The current internal IO receptacle pluggable styles, like the SFP-DD, QSFP-DD, OSFP, and OSFP-XD specifications, are increasingly being used to support higher-end links. System interfaces often use 8, 16, and 32-lane internal cable links instead of the four lanes. The QSFP112 is one example. Now, this includes an internal fanout-type cable assembly.
These connectors are fastened to the inside of IO faceplates with customized and standardized metal cages. The higher performance generation of these receptacle pluggable styles varies per manufacturer. Feature variations include a heatsink implementation with a proprietary paddleboard or pre-attached copper-wire termination designs and methods. The signal contact design, connector housing, thermal circuit design, thermal rating range, latency, BER, IL, and other performance parameters also vary.
The newest, high-performance twin-axial copper cable designs differ, and only a few suppliers can achieve high-volume production. This limitation makes it difficult to attain internal cable assembly product interoperability with data-speed rates of 100+ and 200+ per-lane signaling.
Chip-side connectors/cables attached near or on the switch are primarily proprietary. It’s a large manufacturing undertaking and CAPEX and OPEX investment to develop 100+G cables and connectors and cables for low-profile and high-heat applications. This is because these products have different lengths, widths, heights, and depths, and varying contact pitch grids and other parameters.
Here’s an example of the DualLine ASIC cable assembly.
CCIX was an accelerator and open-standard interface consortium driven by Huawei. It officially closed in 2020 and converted into a semi-proprietary interface used by a few OEMs and hyperscalers. The rumor is it plans to use SFF TA 1020 and pluggable-type cabling and connectors for internal links.
It’s likely some members might start using CXL internal cabling, especially given the turnovers.
For example, GenZ, a previous accelerator and open-standard interface consortium, which was driven by HPE and DELL, also shut down. But it’s now merged with CXL. GenZ has contributed key specifications to the CXL consortium. These include the SFF TA 1002 and SFF TA 1020 internal-copper connector and cable assembly family’s specifications.
OpenCAPI, also a previous accelerator and open standard driven by IBM, has recently closed and is merging with CXL.
CXL 4.0 is a widely used open-standard accelerator interface with specifications by Intel that’s clearly winning a large majority of industry interest for design.
This is a major inflection point where older products lose the market share, and newer cable and connector products TAM gain rapid interest. Future CXL implementations should achieve market share and ROI goals for most open connector/cabling standards and semi-custom product sales.

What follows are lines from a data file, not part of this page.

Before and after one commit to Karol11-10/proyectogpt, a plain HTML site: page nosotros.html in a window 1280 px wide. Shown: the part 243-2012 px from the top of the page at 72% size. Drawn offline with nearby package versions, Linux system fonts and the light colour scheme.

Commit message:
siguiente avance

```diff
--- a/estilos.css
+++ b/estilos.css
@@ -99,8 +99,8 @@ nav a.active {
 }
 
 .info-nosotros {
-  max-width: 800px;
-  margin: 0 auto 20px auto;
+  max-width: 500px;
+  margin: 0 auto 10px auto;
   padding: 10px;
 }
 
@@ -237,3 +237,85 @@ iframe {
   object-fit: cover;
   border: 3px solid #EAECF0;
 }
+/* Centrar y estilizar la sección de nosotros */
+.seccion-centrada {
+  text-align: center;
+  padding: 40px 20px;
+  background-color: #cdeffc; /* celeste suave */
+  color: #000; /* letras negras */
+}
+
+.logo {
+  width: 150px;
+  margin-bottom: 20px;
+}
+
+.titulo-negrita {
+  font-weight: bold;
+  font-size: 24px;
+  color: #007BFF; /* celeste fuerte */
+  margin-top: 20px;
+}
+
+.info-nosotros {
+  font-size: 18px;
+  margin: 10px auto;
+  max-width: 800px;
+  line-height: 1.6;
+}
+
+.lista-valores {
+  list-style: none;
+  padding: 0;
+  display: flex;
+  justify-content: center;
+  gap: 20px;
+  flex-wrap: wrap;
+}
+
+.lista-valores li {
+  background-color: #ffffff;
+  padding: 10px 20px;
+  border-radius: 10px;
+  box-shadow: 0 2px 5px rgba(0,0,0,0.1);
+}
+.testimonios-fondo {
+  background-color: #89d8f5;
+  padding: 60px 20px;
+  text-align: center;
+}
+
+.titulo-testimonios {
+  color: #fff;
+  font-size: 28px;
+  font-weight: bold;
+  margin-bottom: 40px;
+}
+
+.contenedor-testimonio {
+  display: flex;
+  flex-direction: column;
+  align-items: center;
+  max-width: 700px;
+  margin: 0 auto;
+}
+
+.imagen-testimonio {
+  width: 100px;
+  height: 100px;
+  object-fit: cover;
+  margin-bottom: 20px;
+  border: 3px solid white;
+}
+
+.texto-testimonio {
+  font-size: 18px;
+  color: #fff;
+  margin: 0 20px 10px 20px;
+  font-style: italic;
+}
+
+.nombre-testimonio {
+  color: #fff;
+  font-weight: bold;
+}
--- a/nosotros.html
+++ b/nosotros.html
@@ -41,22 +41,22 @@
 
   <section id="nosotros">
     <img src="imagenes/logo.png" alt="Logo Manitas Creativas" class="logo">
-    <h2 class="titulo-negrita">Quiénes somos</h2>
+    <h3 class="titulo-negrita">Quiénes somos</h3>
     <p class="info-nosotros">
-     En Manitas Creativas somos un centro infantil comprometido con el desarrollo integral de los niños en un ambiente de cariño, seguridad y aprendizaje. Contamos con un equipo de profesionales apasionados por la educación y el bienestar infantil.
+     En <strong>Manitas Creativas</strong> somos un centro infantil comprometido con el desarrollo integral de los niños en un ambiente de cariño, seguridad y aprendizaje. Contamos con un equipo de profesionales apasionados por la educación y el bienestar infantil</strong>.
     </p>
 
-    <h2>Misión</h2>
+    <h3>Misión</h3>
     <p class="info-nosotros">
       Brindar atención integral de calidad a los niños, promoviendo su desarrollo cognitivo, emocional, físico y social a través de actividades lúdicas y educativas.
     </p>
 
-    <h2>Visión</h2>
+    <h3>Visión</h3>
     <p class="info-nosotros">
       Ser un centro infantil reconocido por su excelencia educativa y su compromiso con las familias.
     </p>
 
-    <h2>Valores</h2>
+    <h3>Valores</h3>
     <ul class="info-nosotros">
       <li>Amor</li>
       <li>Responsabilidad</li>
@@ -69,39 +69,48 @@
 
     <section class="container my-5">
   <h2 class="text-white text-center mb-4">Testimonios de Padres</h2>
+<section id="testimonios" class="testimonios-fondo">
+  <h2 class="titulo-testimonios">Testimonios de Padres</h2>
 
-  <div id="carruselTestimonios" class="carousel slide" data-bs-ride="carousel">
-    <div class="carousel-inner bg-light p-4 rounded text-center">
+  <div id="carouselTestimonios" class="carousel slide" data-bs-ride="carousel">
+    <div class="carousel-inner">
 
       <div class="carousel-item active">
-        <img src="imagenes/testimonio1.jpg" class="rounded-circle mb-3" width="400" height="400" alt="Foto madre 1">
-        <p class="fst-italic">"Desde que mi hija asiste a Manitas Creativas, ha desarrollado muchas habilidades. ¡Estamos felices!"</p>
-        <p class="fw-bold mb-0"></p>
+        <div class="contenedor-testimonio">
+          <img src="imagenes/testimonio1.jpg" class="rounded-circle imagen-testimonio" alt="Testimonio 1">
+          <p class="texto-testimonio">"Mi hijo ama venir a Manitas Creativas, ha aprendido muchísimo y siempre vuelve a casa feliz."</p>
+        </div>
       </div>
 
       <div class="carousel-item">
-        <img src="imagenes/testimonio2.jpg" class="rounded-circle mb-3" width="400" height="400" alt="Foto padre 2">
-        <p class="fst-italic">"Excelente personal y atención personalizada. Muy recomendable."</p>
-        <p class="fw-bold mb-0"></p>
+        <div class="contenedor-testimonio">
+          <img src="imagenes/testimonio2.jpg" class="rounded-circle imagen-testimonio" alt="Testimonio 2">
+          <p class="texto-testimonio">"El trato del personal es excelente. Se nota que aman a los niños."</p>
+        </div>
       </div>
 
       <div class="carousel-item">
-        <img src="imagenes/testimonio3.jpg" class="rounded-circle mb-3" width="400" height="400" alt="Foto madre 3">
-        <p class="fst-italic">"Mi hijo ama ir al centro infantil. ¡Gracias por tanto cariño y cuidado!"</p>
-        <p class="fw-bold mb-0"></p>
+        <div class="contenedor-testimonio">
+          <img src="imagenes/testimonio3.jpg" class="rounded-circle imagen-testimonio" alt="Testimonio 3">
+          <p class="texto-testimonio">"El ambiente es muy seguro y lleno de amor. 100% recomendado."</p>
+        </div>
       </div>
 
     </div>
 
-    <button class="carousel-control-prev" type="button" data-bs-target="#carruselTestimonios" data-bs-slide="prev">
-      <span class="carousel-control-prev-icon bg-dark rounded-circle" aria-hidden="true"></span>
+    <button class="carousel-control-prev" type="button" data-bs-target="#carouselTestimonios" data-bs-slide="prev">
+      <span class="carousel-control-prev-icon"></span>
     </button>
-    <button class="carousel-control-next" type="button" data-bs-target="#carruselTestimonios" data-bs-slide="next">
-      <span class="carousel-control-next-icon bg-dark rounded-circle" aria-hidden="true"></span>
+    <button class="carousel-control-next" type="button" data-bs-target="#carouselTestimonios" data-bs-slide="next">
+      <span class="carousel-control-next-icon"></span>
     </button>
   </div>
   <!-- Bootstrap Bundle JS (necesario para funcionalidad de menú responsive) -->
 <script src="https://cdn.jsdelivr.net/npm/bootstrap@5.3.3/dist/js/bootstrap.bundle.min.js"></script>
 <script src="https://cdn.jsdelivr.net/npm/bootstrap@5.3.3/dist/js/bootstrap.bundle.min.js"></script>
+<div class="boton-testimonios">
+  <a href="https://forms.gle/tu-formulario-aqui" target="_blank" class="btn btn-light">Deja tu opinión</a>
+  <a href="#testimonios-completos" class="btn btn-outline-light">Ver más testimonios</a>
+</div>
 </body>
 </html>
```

A few older products that might decrease in popularity for future use include U.2 SFF-8537, MCIO, SlimLine, SlimSAS, LowProfile-SlimSAS, MiniSAS, and MiniSAS-HD cabling.
Despite these changes, a large installed base will still support older cable types for a while.
SATA’s internal cabling shipments seem to be supporting the current installed base.
Aside from the new internal copper connector and cabling solutions, competing internal optical cabling solutions like OBOs and some CPOs are also being developed by major developers and users. Many market leaders are investing in copper and optical technologies. They’re comparing which roadmap and VoC feedback will support and have the best product traction.
Suppliers are also wise to invest in both copper and optical solutions. Many market players are supporting and planning for internal optical cables and front-plate assemblies. Others are working on the optical external and internal interconnections. It’s best to be prepared.
Would a potential new OCP Server spec include internal pluggable receptacle connectors? Does the market need to select another connector family or modify existing ones? What are your thoughts?
Keep an eye on the new OCP and CXL connector developments and what connectors are specified on IEEE-802.3df and InfiniBand XDR specs.